### WORK TO BE COMPLETED
Print each entry as it appears. Images stay out of the copy.

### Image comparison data
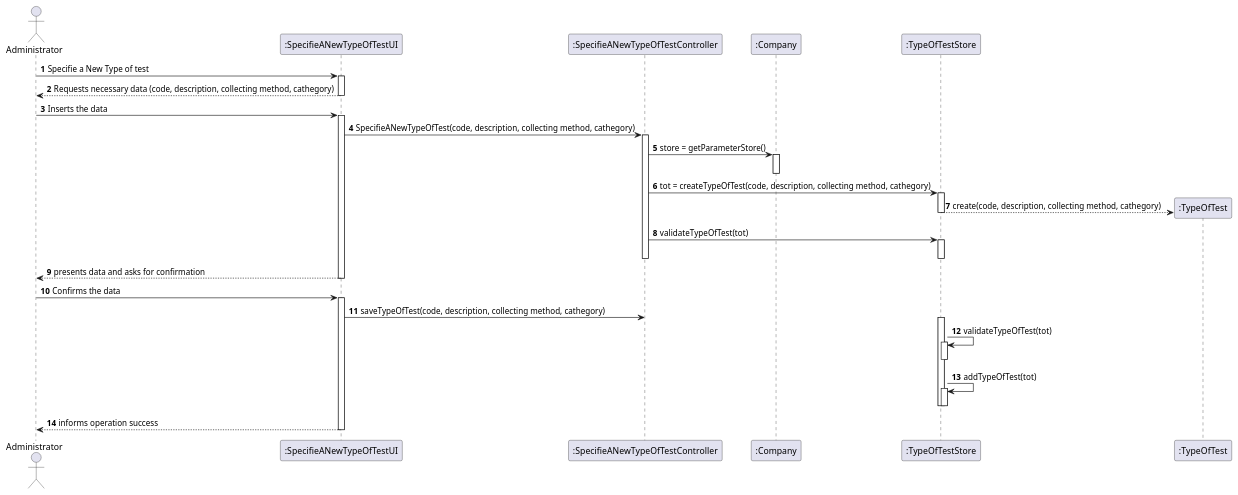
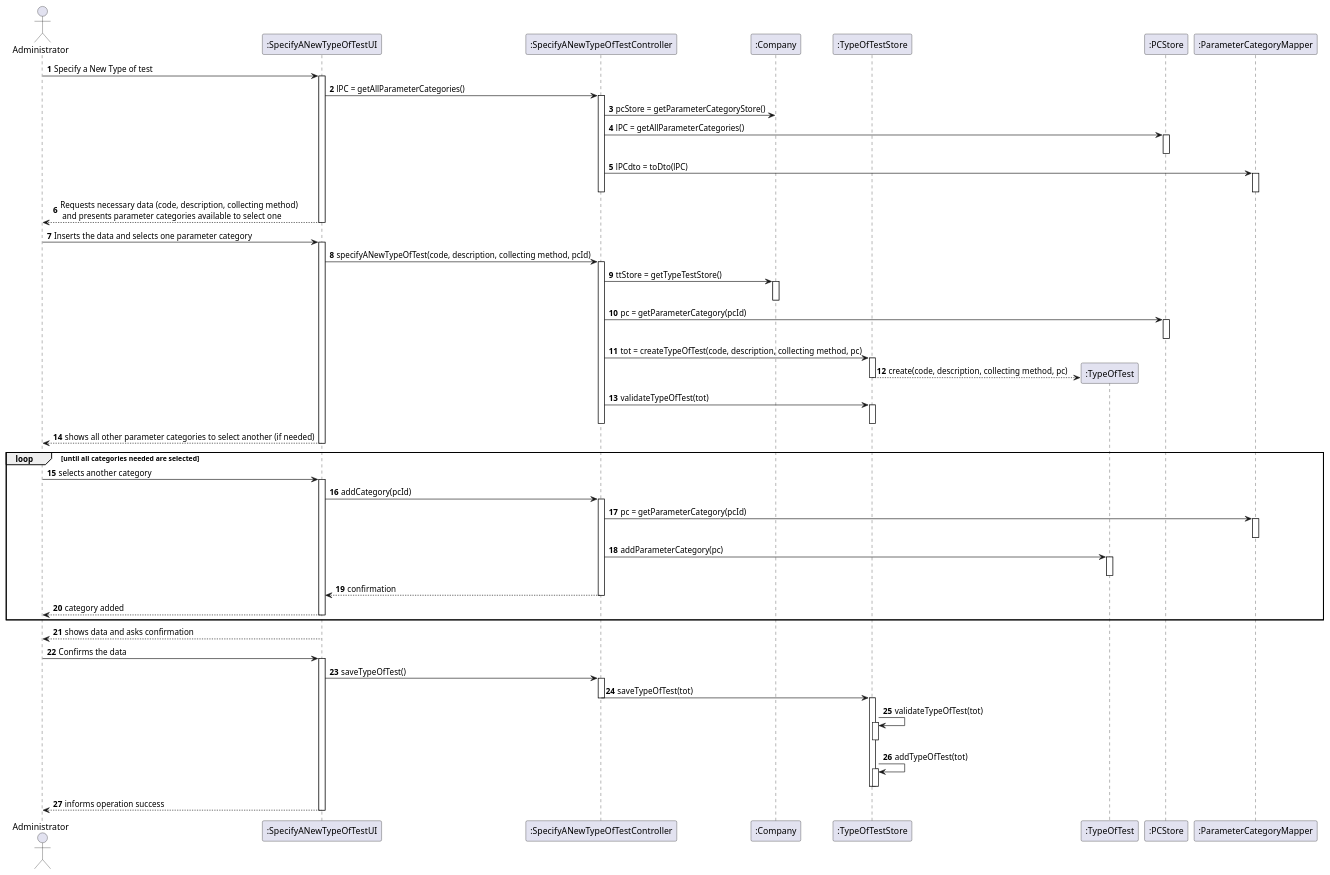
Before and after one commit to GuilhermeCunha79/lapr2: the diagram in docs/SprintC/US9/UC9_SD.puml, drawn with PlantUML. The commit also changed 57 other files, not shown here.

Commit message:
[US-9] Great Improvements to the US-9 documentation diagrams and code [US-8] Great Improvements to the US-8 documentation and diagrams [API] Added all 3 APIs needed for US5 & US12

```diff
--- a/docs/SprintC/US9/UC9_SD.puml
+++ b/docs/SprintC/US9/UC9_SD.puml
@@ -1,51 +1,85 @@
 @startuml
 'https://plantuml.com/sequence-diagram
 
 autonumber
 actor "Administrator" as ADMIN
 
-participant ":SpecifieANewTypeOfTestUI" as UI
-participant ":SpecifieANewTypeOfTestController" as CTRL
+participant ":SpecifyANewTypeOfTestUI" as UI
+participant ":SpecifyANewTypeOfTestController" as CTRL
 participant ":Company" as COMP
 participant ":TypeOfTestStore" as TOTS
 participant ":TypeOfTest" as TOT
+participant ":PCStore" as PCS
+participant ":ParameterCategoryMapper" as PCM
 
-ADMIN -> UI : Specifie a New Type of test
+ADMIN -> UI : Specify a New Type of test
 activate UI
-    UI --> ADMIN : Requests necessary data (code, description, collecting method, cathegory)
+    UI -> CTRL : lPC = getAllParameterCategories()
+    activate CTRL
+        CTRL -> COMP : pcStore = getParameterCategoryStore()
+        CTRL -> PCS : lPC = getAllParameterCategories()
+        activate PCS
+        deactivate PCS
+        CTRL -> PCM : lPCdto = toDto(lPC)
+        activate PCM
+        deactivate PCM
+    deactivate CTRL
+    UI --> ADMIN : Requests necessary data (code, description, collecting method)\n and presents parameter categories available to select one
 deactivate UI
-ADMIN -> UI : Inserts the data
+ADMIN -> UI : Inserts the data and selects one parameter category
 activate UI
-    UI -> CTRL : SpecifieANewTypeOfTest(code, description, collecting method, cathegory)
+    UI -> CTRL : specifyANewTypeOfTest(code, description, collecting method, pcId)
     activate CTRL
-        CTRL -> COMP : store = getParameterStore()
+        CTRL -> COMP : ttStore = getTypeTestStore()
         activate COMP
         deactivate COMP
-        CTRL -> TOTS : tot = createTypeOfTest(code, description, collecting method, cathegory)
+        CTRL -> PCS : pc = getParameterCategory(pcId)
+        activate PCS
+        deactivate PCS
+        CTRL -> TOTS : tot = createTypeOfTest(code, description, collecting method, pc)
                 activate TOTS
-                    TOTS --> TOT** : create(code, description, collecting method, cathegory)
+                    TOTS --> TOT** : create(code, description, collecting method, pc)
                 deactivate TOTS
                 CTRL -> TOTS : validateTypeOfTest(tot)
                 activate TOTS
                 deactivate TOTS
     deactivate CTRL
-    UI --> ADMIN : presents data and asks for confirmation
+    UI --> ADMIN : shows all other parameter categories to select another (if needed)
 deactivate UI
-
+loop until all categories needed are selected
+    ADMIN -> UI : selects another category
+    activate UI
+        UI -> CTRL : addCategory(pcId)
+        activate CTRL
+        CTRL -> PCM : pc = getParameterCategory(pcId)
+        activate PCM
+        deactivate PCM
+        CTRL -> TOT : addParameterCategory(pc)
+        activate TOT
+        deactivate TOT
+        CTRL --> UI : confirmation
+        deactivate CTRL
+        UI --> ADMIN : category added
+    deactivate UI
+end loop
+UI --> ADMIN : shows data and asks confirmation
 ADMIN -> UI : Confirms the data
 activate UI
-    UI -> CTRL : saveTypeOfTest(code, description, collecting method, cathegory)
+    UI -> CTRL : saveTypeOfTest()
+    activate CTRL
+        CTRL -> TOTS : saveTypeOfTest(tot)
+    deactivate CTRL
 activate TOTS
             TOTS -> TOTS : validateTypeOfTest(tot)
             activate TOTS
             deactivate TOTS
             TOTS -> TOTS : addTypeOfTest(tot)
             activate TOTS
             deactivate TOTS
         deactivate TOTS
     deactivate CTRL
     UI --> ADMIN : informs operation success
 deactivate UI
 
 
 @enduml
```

### TASK OUTPUT
Before and after one commit to GuilhermeCunha79/lapr2: the diagram in docs/SprintC/US9/UC9_SD.puml, drawn with PlantUML. The commit also changed 57 other files, not shown here.

Commit message:
[US-9] Great Improvements to the US-9 documentation diagrams and code [US-8] Great Improvements to the US-8 documentation and diagrams [API] Added all 3 APIs needed for US5 & US12

```diff
--- a/docs/SprintC/US9/UC9_SD.puml
+++ b/docs/SprintC/US9/UC9_SD.puml
@@ -1,51 +1,85 @@
 @startuml
 'https://plantuml.com/sequence-diagram
 
 autonumber
 actor "Administrator" as ADMIN
 
-participant ":SpecifieANewTypeOfTestUI" as UI
-participant ":SpecifieANewTypeOfTestController" as CTRL
+participant ":SpecifyANewTypeOfTestUI" as UI
+participant ":SpecifyANewTypeOfTestController" as CTRL
 participant ":Company" as COMP
 participant ":TypeOfTestStore" as TOTS
 participant ":TypeOfTest" as TOT
+participant ":PCStore" as PCS
+participant ":ParameterCategoryMapper" as PCM
 
-ADMIN -> UI : Specifie a New Type of test
+ADMIN -> UI : Specify a New Type of test
 activate UI
-    UI --> ADMIN : Requests necessary data (code, description, collecting method, cathegory)
+    UI -> CTRL : lPC = getAllParameterCategories()
+    activate CTRL
+        CTRL -> COMP : pcStore = getParameterCategoryStore()
+        CTRL -> PCS : lPC = getAllParameterCategories()
+        activate PCS
+        deactivate PCS
+        CTRL -> PCM : lPCdto = toDto(lPC)
+        activate PCM
+        deactivate PCM
+    deactivate CTRL
+    UI --> ADMIN : Requests necessary data (code, description, collecting method)\n and presents parameter categories available to select one
 deactivate UI
-ADMIN -> UI : Inserts the data
+ADMIN -> UI : Inserts the data and selects one parameter category
 activate UI
-    UI -> CTRL : SpecifieANewTypeOfTest(code, description, collecting method, cathegory)
+    UI -> CTRL : specifyANewTypeOfTest(code, description, collecting method, pcId)
     activate CTRL
-        CTRL -> COMP : store = getParameterStore()
+        CTRL -> COMP : ttStore = getTypeTestStore()
         activate COMP
         deactivate COMP
-        CTRL -> TOTS : tot = createTypeOfTest(code, description, collecting method, cathegory)
+        CTRL -> PCS : pc = getParameterCategory(pcId)
+        activate PCS
+        deactivate PCS
+        CTRL -> TOTS : tot = createTypeOfTest(code, description, collecting method, pc)
                 activate TOTS
-                    TOTS --> TOT** : create(code, description, collecting method, cathegory)
+                    TOTS --> TOT** : create(code, description, collecting method, pc)
                 deactivate TOTS
                 CTRL -> TOTS : validateTypeOfTest(tot)
                 activate TOTS
                 deactivate TOTS
     deactivate CTRL
-    UI --> ADMIN : presents data and asks for confirmation
+    UI --> ADMIN : shows all other parameter categories to select another (if needed)
 deactivate UI
-
+loop until all categories needed are selected
+    ADMIN -> UI : selects another category
+    activate UI
+        UI -> CTRL : addCategory(pcId)
+        activate CTRL
+        CTRL -> PCM : pc = getParameterCategory(pcId)
+        activate PCM
+        deactivate PCM
+        CTRL -> TOT : addParameterCategory(pc)
+        activate TOT
+        deactivate TOT
+        CTRL --> UI : confirmation
+        deactivate CTRL
+        UI --> ADMIN : category added
+    deactivate UI
+end loop
+UI --> ADMIN : shows data and asks confirmation
 ADMIN -> UI : Confirms the data
 activate UI
-    UI -> CTRL : saveTypeOfTest(code, description, collecting method, cathegory)
+    UI -> CTRL : saveTypeOfTest()
+    activate CTRL
+        CTRL -> TOTS : saveTypeOfTest(tot)
+    deactivate CTRL
 activate TOTS
             TOTS -> TOTS : validateTypeOfTest(tot)
             activate TOTS
             deactivate TOTS
             TOTS -> TOTS : addTypeOfTest(tot)
             activate TOTS
             deactivate TOTS
         deactivate TOTS
     deactivate CTRL
     UI --> ADMIN : informs operation success
 deactivate UI
 
 
 @enduml
```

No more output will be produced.